**Task details:**
Every line containing the string "Compare" is to be copied from the records.

Extracted information section start

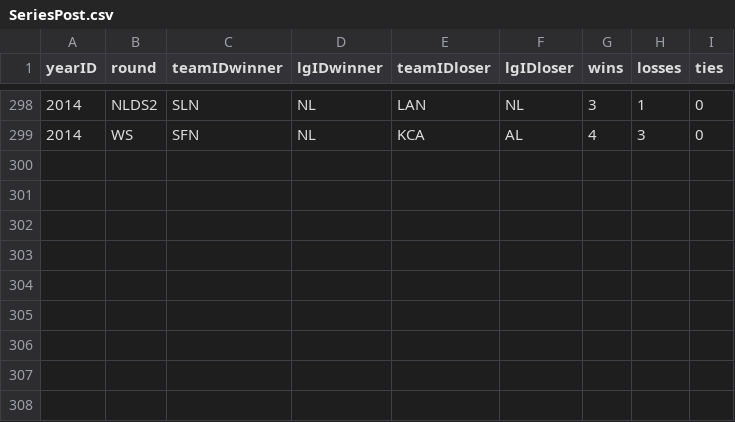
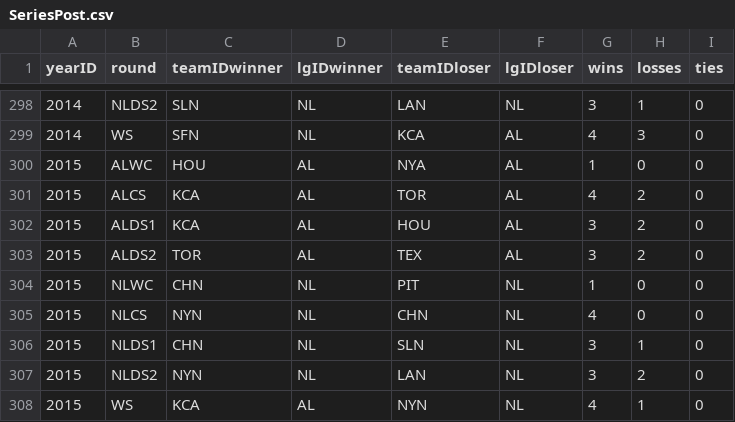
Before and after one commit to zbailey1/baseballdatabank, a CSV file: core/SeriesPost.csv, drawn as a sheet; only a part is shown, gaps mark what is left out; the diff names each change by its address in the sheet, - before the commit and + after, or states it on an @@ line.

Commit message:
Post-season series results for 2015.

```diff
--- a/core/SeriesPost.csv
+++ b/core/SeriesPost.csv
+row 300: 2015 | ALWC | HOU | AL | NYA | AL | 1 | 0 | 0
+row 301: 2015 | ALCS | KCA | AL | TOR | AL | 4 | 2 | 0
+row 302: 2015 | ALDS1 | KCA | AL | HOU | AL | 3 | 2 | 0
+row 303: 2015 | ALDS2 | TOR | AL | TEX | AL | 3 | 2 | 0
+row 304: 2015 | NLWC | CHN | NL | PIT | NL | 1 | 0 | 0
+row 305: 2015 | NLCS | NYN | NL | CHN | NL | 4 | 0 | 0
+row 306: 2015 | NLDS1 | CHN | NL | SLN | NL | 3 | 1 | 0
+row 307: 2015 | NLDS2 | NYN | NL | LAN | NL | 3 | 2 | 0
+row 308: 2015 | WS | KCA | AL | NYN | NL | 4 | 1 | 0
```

Extracted information section end
Extracted information section start

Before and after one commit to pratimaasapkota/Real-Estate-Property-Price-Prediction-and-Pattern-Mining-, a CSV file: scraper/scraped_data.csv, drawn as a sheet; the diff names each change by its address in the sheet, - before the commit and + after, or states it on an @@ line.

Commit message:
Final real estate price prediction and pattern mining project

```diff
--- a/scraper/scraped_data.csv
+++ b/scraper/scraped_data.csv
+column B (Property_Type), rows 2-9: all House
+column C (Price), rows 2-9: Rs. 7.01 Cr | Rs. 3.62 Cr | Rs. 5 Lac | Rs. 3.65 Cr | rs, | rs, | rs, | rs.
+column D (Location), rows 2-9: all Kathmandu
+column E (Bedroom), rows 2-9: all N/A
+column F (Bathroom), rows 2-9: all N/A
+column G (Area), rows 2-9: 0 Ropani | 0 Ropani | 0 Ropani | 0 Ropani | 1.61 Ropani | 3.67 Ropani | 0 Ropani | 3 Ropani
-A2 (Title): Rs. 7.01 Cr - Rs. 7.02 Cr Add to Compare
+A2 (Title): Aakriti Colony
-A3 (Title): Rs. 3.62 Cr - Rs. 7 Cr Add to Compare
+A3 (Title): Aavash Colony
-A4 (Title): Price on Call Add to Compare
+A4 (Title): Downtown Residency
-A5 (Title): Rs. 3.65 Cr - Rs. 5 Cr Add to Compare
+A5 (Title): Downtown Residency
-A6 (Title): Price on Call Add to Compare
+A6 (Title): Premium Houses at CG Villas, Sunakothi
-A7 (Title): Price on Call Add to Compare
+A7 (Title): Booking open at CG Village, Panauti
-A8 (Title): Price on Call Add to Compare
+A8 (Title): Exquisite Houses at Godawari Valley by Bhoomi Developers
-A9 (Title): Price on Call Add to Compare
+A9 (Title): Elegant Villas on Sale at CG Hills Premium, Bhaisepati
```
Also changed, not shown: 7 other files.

Extracted information section end
Extracted information section start

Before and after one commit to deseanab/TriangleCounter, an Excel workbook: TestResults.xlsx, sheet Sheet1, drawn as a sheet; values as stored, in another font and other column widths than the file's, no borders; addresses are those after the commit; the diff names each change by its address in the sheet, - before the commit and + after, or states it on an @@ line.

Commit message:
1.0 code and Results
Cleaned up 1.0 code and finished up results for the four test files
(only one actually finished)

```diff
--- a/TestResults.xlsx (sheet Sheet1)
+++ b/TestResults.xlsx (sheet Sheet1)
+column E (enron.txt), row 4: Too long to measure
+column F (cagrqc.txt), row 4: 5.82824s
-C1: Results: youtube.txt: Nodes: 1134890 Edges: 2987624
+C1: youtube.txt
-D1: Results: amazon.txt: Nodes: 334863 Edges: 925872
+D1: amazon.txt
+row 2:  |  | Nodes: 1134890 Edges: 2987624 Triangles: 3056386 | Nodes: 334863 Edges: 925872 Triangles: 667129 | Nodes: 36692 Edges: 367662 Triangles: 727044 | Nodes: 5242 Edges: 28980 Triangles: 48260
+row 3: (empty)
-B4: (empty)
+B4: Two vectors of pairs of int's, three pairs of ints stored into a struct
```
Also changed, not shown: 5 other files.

Extracted information section end

**Completed task:**
-A2 (Title): Rs. 7.01 Cr - Rs. 7.02 Cr Add to Compare
-A3 (Title): Rs. 3.62 Cr - Rs. 7 Cr Add to Compare
-A4 (Title): Price on Call Add to Compare
-A5 (Title): Rs. 3.65 Cr - Rs. 5 Cr Add to Compare
-A6 (Title): Price on Call Add to Compare
-A7 (Title): Price on Call Add to Compare
-A8 (Title): Price on Call Add to Compare
-A9 (Title): Price on Call Add to Compare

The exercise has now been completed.